Itemized modification records:
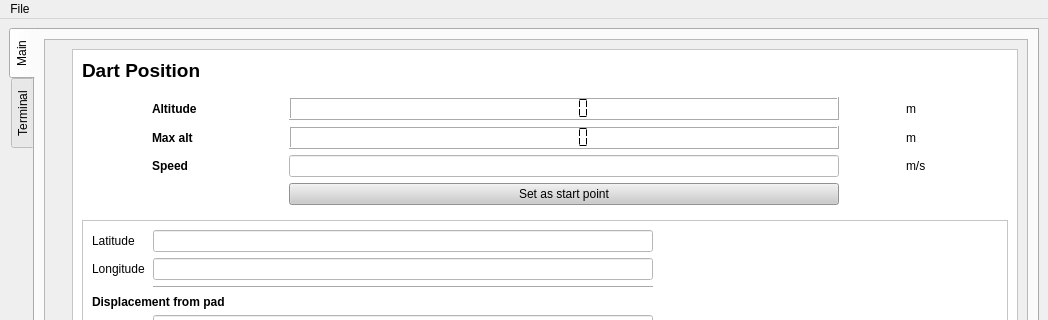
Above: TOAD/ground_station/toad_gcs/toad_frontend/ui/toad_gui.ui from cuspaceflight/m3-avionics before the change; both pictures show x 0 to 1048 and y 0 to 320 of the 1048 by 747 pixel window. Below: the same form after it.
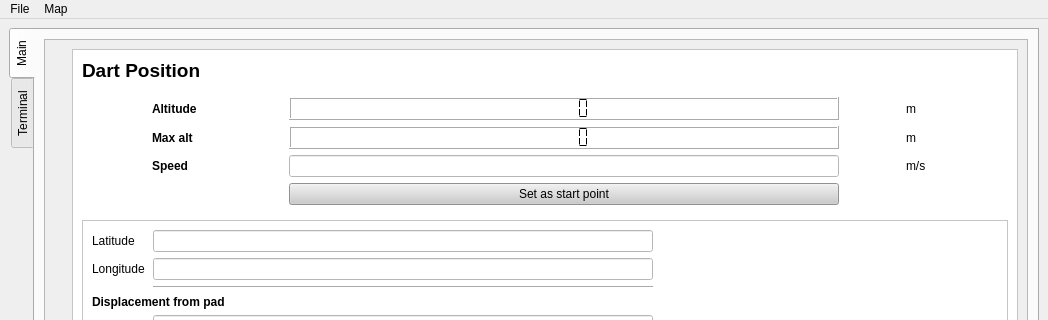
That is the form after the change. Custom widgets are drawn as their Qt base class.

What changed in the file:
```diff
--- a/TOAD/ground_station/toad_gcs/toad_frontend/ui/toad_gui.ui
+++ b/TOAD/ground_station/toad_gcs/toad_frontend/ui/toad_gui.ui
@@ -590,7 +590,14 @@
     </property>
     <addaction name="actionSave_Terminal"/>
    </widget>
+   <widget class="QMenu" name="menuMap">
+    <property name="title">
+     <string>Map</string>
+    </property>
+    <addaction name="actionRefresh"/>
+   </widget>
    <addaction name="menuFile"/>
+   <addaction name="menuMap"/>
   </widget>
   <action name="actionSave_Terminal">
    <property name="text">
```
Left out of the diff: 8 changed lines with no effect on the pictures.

Task to complete — Using the records above, pull out each line where the word "addaction" occurs.

Your response —
     <addaction name="actionSave_Terminal"/>
+    <addaction name="actionRefresh"/>
    <addaction name="menuFile"/>
+   <addaction name="menuMap"/>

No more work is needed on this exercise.